* WHAT TO DO *
Although the data below holds other lines too, output only those from the line with "Before and after one commit to wangxianyu7/Data_and_code, a" up to and including the line with "Also changed, not", exactly as they appear.

* DATA SHOWN *
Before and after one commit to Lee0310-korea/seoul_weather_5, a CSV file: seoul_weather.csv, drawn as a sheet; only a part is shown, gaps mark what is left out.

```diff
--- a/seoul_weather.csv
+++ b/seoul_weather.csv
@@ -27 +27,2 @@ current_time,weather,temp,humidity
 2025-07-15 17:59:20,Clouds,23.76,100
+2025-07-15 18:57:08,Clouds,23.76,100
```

* * *

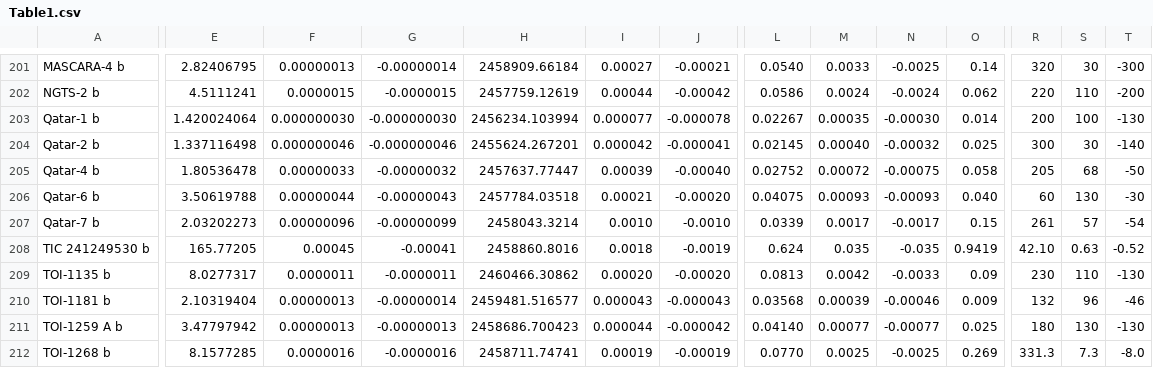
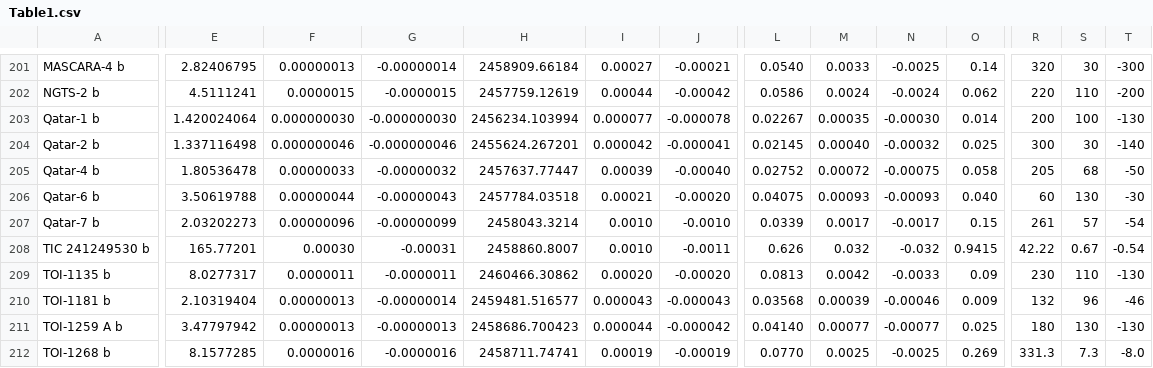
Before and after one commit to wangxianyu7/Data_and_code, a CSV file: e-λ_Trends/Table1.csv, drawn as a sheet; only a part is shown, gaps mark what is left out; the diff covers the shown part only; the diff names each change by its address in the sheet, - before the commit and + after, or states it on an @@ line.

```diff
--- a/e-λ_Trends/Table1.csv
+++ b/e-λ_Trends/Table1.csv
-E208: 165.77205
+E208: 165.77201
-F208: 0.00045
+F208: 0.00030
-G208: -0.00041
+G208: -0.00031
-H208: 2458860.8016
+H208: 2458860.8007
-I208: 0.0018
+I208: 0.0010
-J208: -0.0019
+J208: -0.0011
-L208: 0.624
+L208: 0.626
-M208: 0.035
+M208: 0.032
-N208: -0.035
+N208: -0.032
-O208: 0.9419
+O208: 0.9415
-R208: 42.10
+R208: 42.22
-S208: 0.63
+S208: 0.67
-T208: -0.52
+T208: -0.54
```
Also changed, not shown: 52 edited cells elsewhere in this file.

* YOUR RESPONSE *
Before and after one commit to wangxianyu7/Data_and_code, a CSV file: e-λ_Trends/Table1.csv, drawn as a sheet; only a part is shown, gaps mark what is left out; the diff covers the shown part only; the diff names each change by its address in the sheet, - before the commit and + after, or states it on an @@ line.

```diff
--- a/e-λ_Trends/Table1.csv
+++ b/e-λ_Trends/Table1.csv
-E208: 165.77205
+E208: 165.77201
-F208: 0.00045
+F208: 0.00030
-G208: -0.00041
+G208: -0.00031
-H208: 2458860.8016
+H208: 2458860.8007
-I208: 0.0018
+I208: 0.0010
-J208: -0.0019
+J208: -0.0011
-L208: 0.624
+L208: 0.626
-M208: 0.035
+M208: 0.032
-N208: -0.035
+N208: -0.032
-O208: 0.9419
+O208: 0.9415
-R208: 42.10
+R208: 42.22
-S208: 0.63
+S208: 0.67
-T208: -0.52
+T208: -0.54
```
Also changed, not shown: 52 edited cells elsewhere in this file.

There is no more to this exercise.